I’m not going to lie; I wasn’t too thrilled to be taking an online AP course during my final semester of high school. My second semester was a time I had saved for repairing my extreme case of senioritis. For this reason, I pledged to do the least possible and “sit in the back of the class” for as long as I could. After three days of being in AP Government I knew my slacker approach to the class would not get me very far. This was made especially clear when the first assignments included making an introductory video to tell the class more about yourself and participating in a post State of the Union Address Skype session. I had my doubts, but each assignment enhanced the information I learned from the readings. I’d love to reflect on the pros and cons of this AP Government class, but I haven’t run into anything that would be considered a con.

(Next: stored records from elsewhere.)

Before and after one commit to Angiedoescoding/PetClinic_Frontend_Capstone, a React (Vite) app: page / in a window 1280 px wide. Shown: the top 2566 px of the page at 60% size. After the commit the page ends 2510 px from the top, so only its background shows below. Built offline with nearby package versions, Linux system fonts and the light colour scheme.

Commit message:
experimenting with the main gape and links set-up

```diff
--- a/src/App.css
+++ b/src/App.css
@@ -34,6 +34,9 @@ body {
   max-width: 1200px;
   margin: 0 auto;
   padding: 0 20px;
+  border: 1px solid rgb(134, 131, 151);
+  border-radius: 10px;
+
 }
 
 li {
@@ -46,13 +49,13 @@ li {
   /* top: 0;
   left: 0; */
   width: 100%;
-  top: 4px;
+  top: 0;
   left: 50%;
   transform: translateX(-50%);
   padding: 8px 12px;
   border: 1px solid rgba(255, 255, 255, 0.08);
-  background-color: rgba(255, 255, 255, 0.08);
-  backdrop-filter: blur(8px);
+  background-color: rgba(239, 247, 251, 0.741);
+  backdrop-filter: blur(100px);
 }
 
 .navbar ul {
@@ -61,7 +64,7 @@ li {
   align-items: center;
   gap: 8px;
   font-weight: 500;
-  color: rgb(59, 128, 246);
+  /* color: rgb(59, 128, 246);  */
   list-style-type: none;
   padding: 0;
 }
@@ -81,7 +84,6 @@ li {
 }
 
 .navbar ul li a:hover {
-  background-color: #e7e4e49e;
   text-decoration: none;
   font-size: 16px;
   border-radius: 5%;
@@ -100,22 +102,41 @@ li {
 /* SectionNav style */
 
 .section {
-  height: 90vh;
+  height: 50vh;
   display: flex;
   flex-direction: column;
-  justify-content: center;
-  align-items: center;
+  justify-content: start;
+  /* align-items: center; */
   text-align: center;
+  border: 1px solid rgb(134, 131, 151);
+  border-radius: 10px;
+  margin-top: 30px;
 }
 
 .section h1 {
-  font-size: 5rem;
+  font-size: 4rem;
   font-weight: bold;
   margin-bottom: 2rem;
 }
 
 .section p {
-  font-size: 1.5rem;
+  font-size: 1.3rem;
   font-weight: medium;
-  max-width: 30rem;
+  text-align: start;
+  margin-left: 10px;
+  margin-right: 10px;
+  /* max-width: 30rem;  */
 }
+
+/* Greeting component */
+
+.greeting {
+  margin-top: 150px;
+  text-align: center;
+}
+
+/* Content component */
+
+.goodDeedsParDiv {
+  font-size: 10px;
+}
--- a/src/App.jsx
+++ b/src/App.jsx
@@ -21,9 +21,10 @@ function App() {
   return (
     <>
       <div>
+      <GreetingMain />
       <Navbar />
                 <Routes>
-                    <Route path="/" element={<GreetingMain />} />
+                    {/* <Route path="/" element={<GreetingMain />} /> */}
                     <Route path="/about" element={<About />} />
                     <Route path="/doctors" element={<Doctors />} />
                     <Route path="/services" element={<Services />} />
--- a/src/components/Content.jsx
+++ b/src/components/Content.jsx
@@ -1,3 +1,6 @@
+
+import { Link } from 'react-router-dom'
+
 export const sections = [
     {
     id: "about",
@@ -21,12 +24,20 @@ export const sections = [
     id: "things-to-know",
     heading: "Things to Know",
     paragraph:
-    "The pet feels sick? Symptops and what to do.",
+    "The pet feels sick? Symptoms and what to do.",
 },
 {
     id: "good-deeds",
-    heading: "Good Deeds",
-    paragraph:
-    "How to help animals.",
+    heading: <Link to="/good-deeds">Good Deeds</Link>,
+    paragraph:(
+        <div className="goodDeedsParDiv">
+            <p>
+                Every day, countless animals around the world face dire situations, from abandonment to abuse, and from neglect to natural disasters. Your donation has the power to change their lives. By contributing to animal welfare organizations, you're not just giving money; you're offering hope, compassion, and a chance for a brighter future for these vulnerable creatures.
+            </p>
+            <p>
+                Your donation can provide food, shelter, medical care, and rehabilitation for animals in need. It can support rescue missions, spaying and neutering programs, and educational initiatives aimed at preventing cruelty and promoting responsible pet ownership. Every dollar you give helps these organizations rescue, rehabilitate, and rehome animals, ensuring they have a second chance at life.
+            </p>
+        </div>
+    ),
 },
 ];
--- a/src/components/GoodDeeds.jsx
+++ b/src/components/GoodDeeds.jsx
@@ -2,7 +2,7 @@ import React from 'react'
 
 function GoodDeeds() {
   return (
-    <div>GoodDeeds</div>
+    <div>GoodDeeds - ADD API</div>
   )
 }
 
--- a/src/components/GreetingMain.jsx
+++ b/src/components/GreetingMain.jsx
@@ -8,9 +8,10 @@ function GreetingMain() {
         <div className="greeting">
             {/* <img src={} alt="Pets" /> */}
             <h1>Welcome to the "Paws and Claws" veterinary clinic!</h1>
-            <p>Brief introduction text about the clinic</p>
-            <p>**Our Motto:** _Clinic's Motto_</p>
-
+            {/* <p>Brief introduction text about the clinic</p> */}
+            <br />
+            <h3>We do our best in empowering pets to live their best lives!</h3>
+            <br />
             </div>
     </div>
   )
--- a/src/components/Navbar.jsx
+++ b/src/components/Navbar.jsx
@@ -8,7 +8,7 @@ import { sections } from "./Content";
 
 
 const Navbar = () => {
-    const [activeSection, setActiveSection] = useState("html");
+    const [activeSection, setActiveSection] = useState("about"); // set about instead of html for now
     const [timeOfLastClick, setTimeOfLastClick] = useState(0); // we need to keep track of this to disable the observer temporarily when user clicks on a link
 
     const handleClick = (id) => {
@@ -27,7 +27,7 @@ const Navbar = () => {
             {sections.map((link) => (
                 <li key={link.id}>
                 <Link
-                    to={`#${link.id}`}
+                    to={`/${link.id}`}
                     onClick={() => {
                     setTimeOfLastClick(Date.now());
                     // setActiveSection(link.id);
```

The class is extremely organized and you can easily review the different subjects we’ve covered because they are all on the website, even after they have been turned in. The course work is dense, but the assignments make the readings relevant and give examples of how the subject has been tested in real life situations. For example, an assignment was to discuss who was to blame for the response to Hurricane Katrina. This class solves the main issues I have with a majority of the classes I am taking at my school this year: lack of time, irregular schedule, and busy work.
My favorite parts of the class would definitely be the discussion posts and (don’t judge me) the Wilson textbook. For discussions, our teacher, Mr. Gwaltney, poses open-ended questions for us to reflect about. Each student posts a personal response and then we are able to respond to everyone’s discussion posts. This method gives the feel of a classroom, minus the excess conversations. Recently, we had a discussion assignment that required us to create an amendment. I posted a proposition to repeal the second amendment and had my mind made up about this decision, but a girl in my class, Amber, responded to my post with a different outlook. This made me reconsider my views on this issue and reexamine the reasons it is so difficult to repeal or add additional amendments to the Constitution.
Another reason I’ve enjoyed this class so far has been the American Government textbook by Wilson. This book is very modern, but extremely factual. It even made me laugh at certain points in the various descriptions of Benjamin Franklin. One of the main questions I encountered while reading was why Madison felt so strongly about having large republics. The textbook explained his position perfectly, “If Madison’s argument seems strange or abstract, ask yourself the following question: if I have an unpopular opinion, an exotic lifestyle, or an unconventional interest, will I find greater security living in a small town or a big city?” (Wilson 34). The class would be different for me if this book were not used because Wilson provides the necessary information and allows the reader to make their own conclusions about the content and the questions the information raises. That being said, I’m looking forward to the new and exciting material we will be learning in this class, even if it means I have to ignore my growing case of senioritis.